SABRINA: I never saw the jobs. I never saw what could be. I still don't know what-all is out there. I'm trying to figure it out, that you're born in a generational poverty, where you don't know people who can get houses, or can get cars, or if you do, it's like 10 percent of people. I mean, it's not that many. So you think you're really rich if you can get a house and a car, and compared to some people, you are. But for all the coal that has came out of our mountains, and the whole country and all, half of the world got electricity because of my grandparents, my great-grandparents, my uncles, my cousins—we really, we really got bread crumbs out of it. So I was, I was born—
HAYES: Do you agree with that, Senator?
SANDERS: Yes. Of course I do. I mean, you know, these guys are heroes...
Earlier in that program, Hayes had spoken to various people about the difficulties of life in McDowell County. He had spoken to Philip Lucion, a youngish man who had already worked ten years in the mines.
Lucion described the "harsh environment" one finds down in the mines. Late in the program, he explained why he voted for Trump:
LUCION: I don't know a lot of about politics and I don't know what Donald Trump is going to do for the rest of the country, but as far as West Virginia, that's what he promised us. You know, that's what matters to me, because I'm a West Virginian. I'm proud to be a West Virginian. And what the man— I voted for him only solely because what he said he was going to help us. He was going to put the coal miners back to work and we're going to have health care, and this and that.Lucion said he didn't know much about politics. Then again, he didn't go to an elite prep school, then on to four years at Harvard.
We need health care. Everybody in this room needs free health care.
HAYES: Now, are you expect—I mean, when you think about him, he made those promises to you. You're looking for him to deliver on those promises, particularly on health care?
LUCION: Absolutely! On health care, yes. Definitely. Because I mean, some people are elderly. They have no way to work. They have no way—if they can't work, like Mr. Evans said, they can't eat.
Lucion was already down in the mines while Petri lounged by the Charles. After all those years among the elite, Petri seems unable to empathize with, or even respect, lesser beings like him.
Lucion believed or hoped that Candidate Trump would follow through on his pledges. We'll guess he made a bad judgment on that.
Then again, he didn't have all the advantages. Throughout this hour, we saw him, and several others, describing great human need. Petri saw a bunch of clowns spitting tobacco juice.
Here's something else we've remembered from a "story" about Trump voters. We've remembered that 59-year-old woman in Kentucky who was paying $3000 per year for an Obamacare insurance policy, but couldn't afford to go to the doctor due to her high deductible.
She too had voted for Candidate Trump because he said he would fix that.
We remember being able to see that this woman was facing a serious problem.

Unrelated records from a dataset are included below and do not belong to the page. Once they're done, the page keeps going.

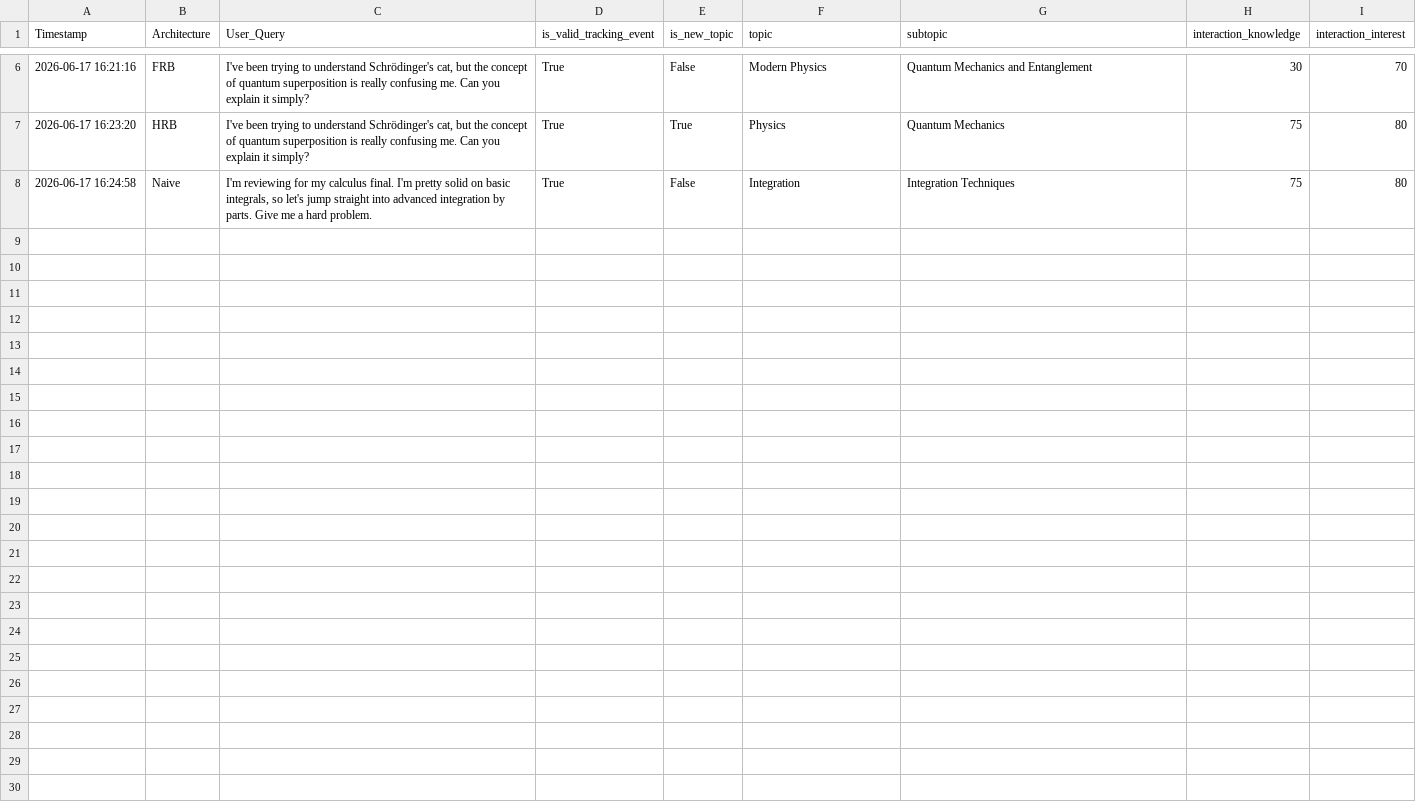
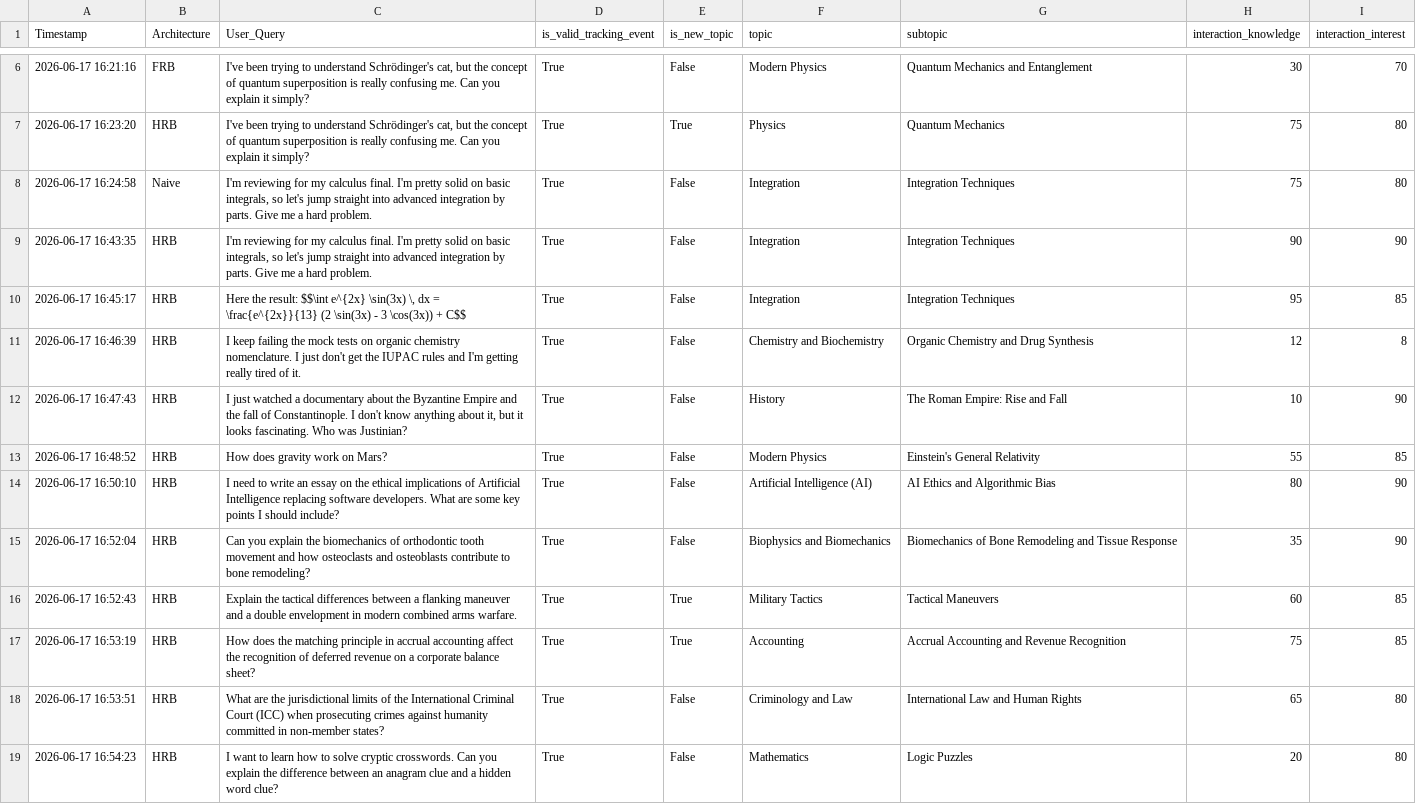
Before and after one commit to andreamurari/TesiMagistrale_NextQuerySuggestion, a CSV file: GeminiAPI_x_streamlit/evaluator_logs.csv, drawn as a sheet; only a part is shown, gaps mark what is left out; the diff names each change by its address in the sheet, - before the commit and + after, or states it on an @@ line.

```diff
--- a/GeminiAPI_x_streamlit/evaluator_logs.csv
+++ b/GeminiAPI_x_streamlit/evaluator_logs.csv
+row 9: 2026-06-17 16:43:35 | HRB | I'm reviewing for my calculus final. I'm pretty solid on basic integrals, so let's jump straight into advanced integration by parts. Give me a hard problem. | True | False | Integration | Integration Techniques | 90 | 90
+row 10: 2026-06-17 16:45:17 | HRB | Here the result: $$\int e^{2x} \sin(3x) \, dx = \frac{e^{2x}}{13} (2 \sin(3x) - 3 \cos(3x)) + C$$ | True | False | Integration | Integration Techniques | 95 | 85
+row 11: 2026-06-17 16:46:39 | HRB | I keep failing the mock tests on organic chemistry nomenclature. I just don't get the IUPAC rules and I'm getting really tired of it. | True | False | Chemistry and Biochemistry | Organic Chemistry and Drug Synthesis | 12 | 8
+row 12: 2026-06-17 16:47:43 | HRB | I just watched a documentary about the Byzantine Empire and the fall of Constantinople. I don't know anything about it, but it looks fascinating. Who was Justinian? | True | False | History | The Roman Empire: Rise and Fall | 10 | 90
+row 13: 2026-06-17 16:48:52 | HRB | How does gravity work on Mars? | True | False | Modern Physics | Einstein's General Relativity | 55 | 85
+row 14: 2026-06-17 16:50:10 | HRB | I need to write an essay on the ethical implications of Artificial Intelligence replacing software developers. What are some key points I should include? | True | False | Artificial Intelligence (AI) | AI Ethics and Algorithmic Bias | 80 | 90
+row 15: 2026-06-17 16:52:04 | HRB | Can you explain the biomechanics of orthodontic tooth movement and how osteoclasts and osteoblasts contribute to bone remodeling? | True | False | Biophysics and Biomechanics | Biomechanics of Bone Remodeling and Tissue Response | 35 | 90
+row 16: 2026-06-17 16:52:43 | HRB | Explain the tactical differences between a flanking maneuver and a double envelopment in modern combined arms warfare. | True | True | Military Tactics | Tactical Maneuvers | 60 | 85
+row 17: 2026-06-17 16:53:19 | HRB | How does the matching principle in accrual accounting affect the recognition of deferred revenue on a corporate balance sheet? | True | True | Accounting | Accrual Accounting and Revenue Recognition | 75 | 85
+row 18: 2026-06-17 16:53:51 | HRB | What are the jurisdictional limits of the International Criminal Court (ICC) when prosecuting crimes against humanity committed in non-member states? | True | False | Criminology and Law | International Law and Human Rights | 65 | 80
+row 19: 2026-06-17 16:54:23 | HRB | I want to learn how to solve cryptic crosswords. Can you explain the difference between an anagram clue and a hidden word clue? | True | False | Mathematics | Logic Puzzles | 20 | 80
```
Also changed, not shown: GeminiAPI_x_streamlit/context_data.csv.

There is no sign in Petri's piece that she has been able to hear anything like that in any of the "stories" she has encountered.
Petri swims in a sea of massive, gigantic advantage. She also displays contempt for those who are less than her kind.
The Riches, the Krugmans, the Rampells, the Petris—our intellectual leaders have been standing in line to voice this noxious outlook. They went to Harvard, to Princeton, to Yale. They have contempt for those who didn't. But then, remember Rachel, back in 2009? Remember all those dick jokes?
Others are able to see who We are when our tyros behave like this. Everyone else can see who We are.
The only dumb bunnies are Us.
Tomorrow: Rebecca Solnit advantagesplains about that "bleak little suburb"